What Happened To Chirps After Shark Tank?

Some of the most revolutionary foods we've seen on "Shark Tank" include mushroom jerky, plant-based fried chicken, and edible cookie dough. In other words, these snacks are far more than what meets the eye.

Another one of these wild food products is Chirps chips, which are tortilla chips made from — prepare yourselves — finely ground crickets. Harvard University graduates Rose Wang, Laura D'Asaro, and Meryl Natow (née Breidbart) founded Chirps in 2013, hoping to establish edible bugs as an alternative ingredient in popular American snacks. Wang and D'Asaro brought their product to the masses in 2016, with a pitch on "Shark Tank."

Understandably, the "Shark Tank" investors were initially unsure of the product, but after hearing more about the company's financials and sustainability goals, they started to change their minds. To the entrepreneurs' relief, they ultimately received an offer they couldn't refuse. With that being said, what happened on "Shark Tank" and where is Chirps today?

Chirps impressed investors with its cricket-flour mission

Although most Americans shudder at the thought of eating bugs, Chirps founders Rose Wang, Laura D'Asaro, and Meryl Natow looked at bugs and saw what they call a "complete and perfect protein." In the tank, Wang and D'Asaro explained to the sharks that their chips — made with cricket flour — are gluten-free, non-GMO, and pack as much protein as egg whites. In addition to being an excellent source of nutrients, crickets are also more environmentally friendly, requiring only one gallon of water per pound of crickets. Beef, in comparison, requires up to 2,000 gallons per pound.

The sharks questioned how Chirps would compete for shelf space, especially given the fact that the product uses cricket flour, but Wang argued that their uniqueness was a strength, even a selling point. In the end, Mark Cuban offered Chirps an investment of $100,000 in exchange for 15% equity, which they accepted. Of course, this was only the beginning of the Chirps' journey.

'Shark Tank' ushered Chirps chips in the public eye
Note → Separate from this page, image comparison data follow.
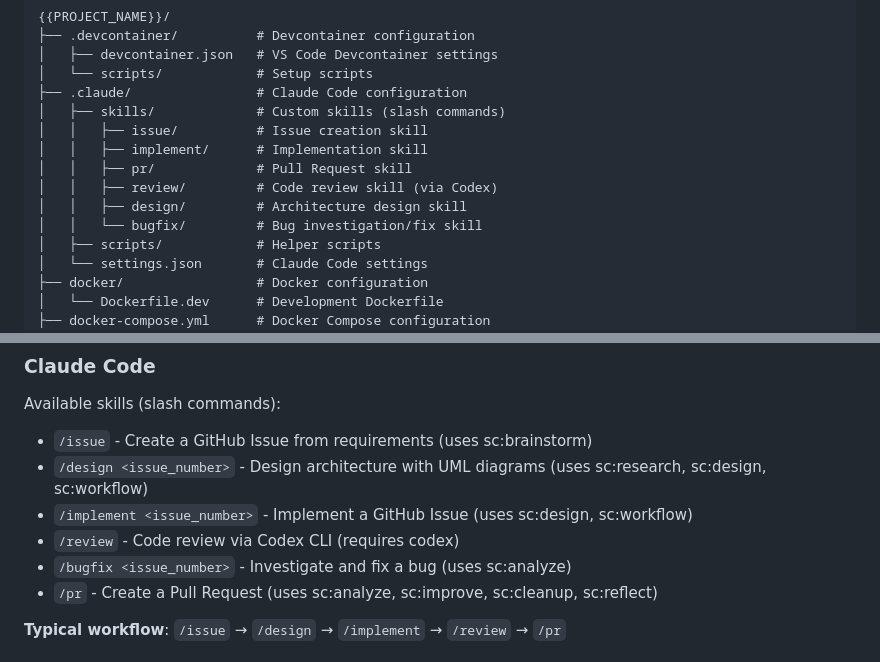
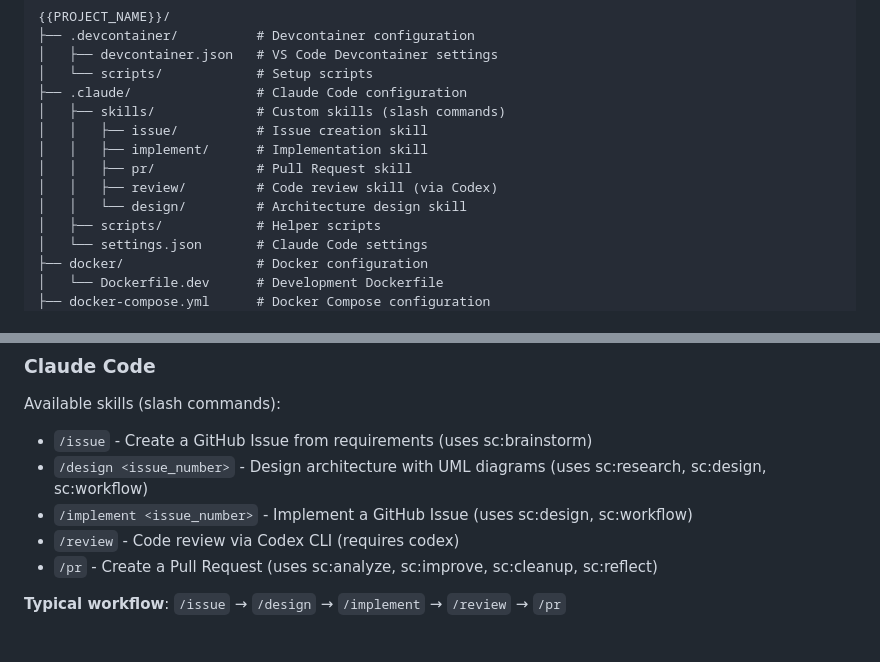
Before and after one commit to TE-ToshiakiTanaka2/tarnished, a Markdown page: templates/claude/CLAUDE.md, 2 parts joined by grey strips. Drawn GitHub-style.

Commit message:
refactor: remove bugfix skill and update templates
Removed bugfix skill from both workspace and templates (withdrawn).
Updated templates/claude/CLAUDE.md to remove bugfix references.

Remaining skills: issue, design, implement, review, pr

Refs #226

Co-Authored-By: Claude Opus 4.6 (1M context) <noreply@anthropic.com>

```diff
--- a/templates/claude/CLAUDE.md
+++ b/templates/claude/CLAUDE.md
@@ -25,8 +25,7 @@ This file provides context to Claude Code about the project structure and develo
 │   │   ├── implement/      # Implementation skill
 │   │   ├── pr/             # Pull Request skill
 │   │   ├── review/         # Code review skill (via Codex)
-│   │   ├── design/         # Architecture design skill
-│   │   └── bugfix/         # Bug investigation/fix skill
+│   │   └── design/         # Architecture design skill
 │   ├── scripts/            # Helper scripts
 │   └── settings.json       # Claude Code settings
 ├── docker/                 # Docker configuration
@@ -83,7 +82,6 @@ Available skills (slash commands):
 - `/design <issue_number>` - Design architecture with UML diagrams (uses sc:research, sc:design, sc:workflow)
 - `/implement <issue_number>` - Implement a GitHub Issue (uses sc:design, sc:workflow)
 - `/review` - Code review via Codex CLI (requires codex)
-- `/bugfix <issue_number>` - Investigate and fix a bug (uses sc:analyze)
 - `/pr` - Create a Pull Request (uses sc:analyze, sc:improve, sc:cleanup, sc:reflect)
 
 **Typical workflow**: `/issue` → `/design` → `/implement` → `/review` → `/pr`
```
Also changed, not shown: 2 other files.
As is the case with most "Shark Tank" products, a TV appearance boosted Chirps' sales almost overnight. In an interview with NYC's School of Visual Arts, Meryl Natow said the company experienced a "huge spike in interest" after its 2016 pitch. Mark Cuban's investment and support also helped a great deal, with Chirps still listed on his website.

At the time the episode aired, Chirps chips were sold in just under 100 stores. However, Cuban quickly helped them get into over 1,500 stores, including ShopRite, American Museum of Natural History gift shops, and even certain 7-11 locations.

Chirps was doing so well, in fact, that the team was turning potential investors away by 2018. Rose Wang explained in a Slate interview that they had reached a place where they could be pickier about who they brought on board, instead choosing individuals who were really passionate about the product and its mission. 

No surprises here, Chirps is seemingly still in business in 2023

With the increasing push for eco-friendly foods, it shouldn't be a surprise to anyone that Chirps chips are still on the market. In addition to its three flavors of cricket chips — chili lime, cheddar, and BBQ – Chirps now also offers cookie mixes, merch, and books.

Chips are sold in two-packs and variety three-packs, for $15.99 and $22.99, respectively. A single package of chocolate chip cookie mix costs $17.99, and makes about 15 cookies. Each serving of two cookies contains 220 calories and 5 grams of protein, as compared to only 2 grams of protein in your average serving of Betty Crocker cookies.

As of 2022, Chirps was valued at approximately $4 million, which is a significant leap from its $1 million valuation back in 2016. The company doesn't seem to have branched out in terms of an Amazon storefront, but Chirps chips do have online listings at both Walmart and Kroger. Rose Wang left the company in 2019, but co-founders Laura D'Asaro and Meryl Natow are still very much involved.

What's next for Chirps' cricket chips?

One thing is for certain: the Chirps founders care deeply about sustainability. Per Slate, Rose Wang hinted that the company would always stick to its core mission, saying of her team, "We're all very in-tune with what's going on with the world." She further explained that the Chirps goal is to be better — both in terms of health benefits and environmental impact — than other brands on the market. Of course, with cricket flour becoming more popular, more companies are incorporating the ingredient into their own products. However, Chirps sees this not as competition, but as a victory for the industry as a whole.

In late 2022, the company commented on Instagram that it would be relaunching a cricket-based protein powder in the coming months, perfect for adding protein to porridge. Strangely enough, the protein powder does not currently appear on its website. It's also worth noting that the Chirps' social media accounts have been quiet for more than six months, despite the company website still appearing to sell products.